(How to complete this task)
The lines wanted are those in the data below that include "files".

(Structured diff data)
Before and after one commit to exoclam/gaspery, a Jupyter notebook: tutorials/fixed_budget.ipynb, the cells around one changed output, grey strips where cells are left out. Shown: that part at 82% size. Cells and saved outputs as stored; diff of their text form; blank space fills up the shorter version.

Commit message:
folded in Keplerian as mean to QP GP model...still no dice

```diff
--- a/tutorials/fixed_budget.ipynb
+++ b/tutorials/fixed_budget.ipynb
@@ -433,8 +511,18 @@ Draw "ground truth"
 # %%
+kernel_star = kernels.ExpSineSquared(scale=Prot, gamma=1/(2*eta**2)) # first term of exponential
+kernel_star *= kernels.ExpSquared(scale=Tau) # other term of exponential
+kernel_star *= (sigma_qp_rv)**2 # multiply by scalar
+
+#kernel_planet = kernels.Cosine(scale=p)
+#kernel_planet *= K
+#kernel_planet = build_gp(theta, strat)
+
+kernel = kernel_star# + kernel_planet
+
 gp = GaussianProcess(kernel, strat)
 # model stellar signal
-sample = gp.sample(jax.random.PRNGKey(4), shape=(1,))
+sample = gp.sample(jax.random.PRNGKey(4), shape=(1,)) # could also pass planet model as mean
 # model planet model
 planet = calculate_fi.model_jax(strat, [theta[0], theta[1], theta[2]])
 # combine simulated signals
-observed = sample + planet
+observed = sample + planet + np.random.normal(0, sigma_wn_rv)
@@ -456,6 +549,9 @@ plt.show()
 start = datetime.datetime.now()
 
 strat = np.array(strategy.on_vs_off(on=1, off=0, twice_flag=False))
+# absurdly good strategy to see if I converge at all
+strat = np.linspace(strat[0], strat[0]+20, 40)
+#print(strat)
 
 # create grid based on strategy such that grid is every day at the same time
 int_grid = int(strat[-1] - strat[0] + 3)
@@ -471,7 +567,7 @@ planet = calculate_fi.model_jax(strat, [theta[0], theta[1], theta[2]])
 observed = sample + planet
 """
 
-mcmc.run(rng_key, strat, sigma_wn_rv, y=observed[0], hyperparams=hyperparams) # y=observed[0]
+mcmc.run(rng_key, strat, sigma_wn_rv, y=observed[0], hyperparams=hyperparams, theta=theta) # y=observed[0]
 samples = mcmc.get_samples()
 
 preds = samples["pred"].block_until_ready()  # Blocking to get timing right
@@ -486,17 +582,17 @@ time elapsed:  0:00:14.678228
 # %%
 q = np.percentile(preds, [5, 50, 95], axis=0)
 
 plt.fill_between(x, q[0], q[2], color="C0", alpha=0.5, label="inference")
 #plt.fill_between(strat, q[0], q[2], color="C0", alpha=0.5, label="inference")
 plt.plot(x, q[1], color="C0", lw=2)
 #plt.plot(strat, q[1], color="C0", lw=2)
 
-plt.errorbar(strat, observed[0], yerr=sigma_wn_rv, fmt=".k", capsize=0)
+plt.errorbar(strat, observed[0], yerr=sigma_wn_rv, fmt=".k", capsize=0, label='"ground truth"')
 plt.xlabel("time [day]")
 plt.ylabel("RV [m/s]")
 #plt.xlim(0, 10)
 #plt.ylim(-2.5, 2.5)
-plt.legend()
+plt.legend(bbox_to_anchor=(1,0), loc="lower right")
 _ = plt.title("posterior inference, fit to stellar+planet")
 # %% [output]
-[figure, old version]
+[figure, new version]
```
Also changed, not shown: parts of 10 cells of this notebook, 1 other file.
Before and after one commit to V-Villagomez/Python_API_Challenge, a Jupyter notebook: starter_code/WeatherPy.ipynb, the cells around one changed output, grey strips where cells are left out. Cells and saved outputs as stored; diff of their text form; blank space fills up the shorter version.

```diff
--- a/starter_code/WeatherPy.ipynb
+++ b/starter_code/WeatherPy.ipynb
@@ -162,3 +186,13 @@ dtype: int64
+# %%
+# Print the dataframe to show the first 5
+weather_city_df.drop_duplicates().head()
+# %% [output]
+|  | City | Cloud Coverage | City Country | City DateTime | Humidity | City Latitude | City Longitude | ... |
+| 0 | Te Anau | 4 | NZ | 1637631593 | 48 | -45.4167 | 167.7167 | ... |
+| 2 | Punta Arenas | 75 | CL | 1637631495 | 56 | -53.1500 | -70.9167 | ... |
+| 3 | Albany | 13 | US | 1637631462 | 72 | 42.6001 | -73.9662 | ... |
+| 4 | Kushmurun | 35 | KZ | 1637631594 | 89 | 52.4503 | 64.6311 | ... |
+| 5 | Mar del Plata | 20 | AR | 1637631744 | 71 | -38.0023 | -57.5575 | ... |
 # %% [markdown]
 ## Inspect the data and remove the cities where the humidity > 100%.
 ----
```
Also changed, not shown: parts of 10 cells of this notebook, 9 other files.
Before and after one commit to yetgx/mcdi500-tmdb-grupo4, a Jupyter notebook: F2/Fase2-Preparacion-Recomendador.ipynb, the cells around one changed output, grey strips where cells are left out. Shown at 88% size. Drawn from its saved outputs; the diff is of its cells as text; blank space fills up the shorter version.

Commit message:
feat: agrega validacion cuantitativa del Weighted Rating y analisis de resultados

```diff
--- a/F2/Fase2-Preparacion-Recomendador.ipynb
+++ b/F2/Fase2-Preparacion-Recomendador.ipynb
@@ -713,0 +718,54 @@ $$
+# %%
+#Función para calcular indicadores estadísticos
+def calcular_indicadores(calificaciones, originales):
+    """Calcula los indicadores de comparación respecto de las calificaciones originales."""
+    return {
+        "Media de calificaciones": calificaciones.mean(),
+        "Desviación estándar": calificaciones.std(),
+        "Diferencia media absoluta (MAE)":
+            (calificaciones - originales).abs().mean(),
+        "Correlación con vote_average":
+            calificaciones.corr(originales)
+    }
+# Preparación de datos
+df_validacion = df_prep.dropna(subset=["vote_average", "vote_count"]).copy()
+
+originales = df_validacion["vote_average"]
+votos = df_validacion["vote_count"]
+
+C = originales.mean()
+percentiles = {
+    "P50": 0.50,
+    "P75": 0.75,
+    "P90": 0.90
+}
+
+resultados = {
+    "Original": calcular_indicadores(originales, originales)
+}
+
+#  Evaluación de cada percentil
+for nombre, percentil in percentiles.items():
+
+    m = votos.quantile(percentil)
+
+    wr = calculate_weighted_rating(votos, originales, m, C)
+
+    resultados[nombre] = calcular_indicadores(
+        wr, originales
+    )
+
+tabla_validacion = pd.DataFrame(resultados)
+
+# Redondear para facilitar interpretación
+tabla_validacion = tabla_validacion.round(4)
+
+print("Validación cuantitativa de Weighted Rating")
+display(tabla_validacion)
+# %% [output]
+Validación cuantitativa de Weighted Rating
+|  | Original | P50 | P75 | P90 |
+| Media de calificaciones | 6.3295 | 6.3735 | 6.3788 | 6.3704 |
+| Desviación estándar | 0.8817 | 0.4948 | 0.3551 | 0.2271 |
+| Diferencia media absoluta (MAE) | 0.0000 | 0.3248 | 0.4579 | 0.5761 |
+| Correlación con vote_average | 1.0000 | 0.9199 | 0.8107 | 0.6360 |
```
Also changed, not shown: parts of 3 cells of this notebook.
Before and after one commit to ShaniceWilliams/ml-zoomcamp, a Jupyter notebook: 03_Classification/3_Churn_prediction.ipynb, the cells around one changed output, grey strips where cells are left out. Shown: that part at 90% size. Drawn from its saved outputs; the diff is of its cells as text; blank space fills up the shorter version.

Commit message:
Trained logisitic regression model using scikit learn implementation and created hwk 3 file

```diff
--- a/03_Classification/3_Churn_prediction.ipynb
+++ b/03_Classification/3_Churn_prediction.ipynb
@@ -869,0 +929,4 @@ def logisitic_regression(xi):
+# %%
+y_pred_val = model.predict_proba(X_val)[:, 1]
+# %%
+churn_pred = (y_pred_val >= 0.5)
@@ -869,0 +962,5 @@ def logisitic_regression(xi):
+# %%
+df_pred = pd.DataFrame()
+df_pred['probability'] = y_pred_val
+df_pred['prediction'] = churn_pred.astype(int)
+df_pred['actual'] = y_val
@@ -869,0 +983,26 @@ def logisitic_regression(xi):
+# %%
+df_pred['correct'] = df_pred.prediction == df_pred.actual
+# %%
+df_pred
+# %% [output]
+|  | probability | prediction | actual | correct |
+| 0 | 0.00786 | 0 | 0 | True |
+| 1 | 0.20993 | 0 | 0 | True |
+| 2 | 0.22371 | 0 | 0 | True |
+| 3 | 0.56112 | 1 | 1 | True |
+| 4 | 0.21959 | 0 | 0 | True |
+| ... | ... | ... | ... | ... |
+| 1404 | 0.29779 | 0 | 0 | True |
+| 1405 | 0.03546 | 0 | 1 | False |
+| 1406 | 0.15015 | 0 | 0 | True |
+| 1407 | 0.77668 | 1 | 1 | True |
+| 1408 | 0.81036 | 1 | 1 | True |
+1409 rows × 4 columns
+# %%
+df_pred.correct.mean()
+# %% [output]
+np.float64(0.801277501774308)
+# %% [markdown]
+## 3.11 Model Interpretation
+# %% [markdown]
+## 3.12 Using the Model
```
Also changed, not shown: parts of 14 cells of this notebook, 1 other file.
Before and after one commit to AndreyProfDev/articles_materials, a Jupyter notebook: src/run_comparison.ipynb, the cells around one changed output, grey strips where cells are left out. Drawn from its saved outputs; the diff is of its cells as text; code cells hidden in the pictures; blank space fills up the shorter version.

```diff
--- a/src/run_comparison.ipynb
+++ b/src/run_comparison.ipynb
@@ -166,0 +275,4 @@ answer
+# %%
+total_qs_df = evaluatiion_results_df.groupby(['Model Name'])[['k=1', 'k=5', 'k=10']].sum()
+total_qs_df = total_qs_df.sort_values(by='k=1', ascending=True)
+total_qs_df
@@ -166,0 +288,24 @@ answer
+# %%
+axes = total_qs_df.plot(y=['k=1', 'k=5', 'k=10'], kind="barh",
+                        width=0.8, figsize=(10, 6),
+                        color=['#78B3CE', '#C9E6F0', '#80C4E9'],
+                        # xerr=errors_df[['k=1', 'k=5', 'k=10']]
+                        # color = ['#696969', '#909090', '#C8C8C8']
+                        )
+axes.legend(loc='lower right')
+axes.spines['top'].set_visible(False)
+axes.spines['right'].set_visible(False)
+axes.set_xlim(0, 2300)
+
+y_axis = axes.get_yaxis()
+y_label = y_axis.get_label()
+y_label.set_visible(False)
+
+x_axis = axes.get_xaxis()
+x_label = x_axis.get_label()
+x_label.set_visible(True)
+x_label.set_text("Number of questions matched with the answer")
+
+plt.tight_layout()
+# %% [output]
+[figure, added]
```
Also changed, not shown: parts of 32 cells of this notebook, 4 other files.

(Result for this exercise)
Also changed, not shown: parts of 10 cells of this notebook, 9 other files.
Also changed, not shown: parts of 32 cells of this notebook, 4 other files.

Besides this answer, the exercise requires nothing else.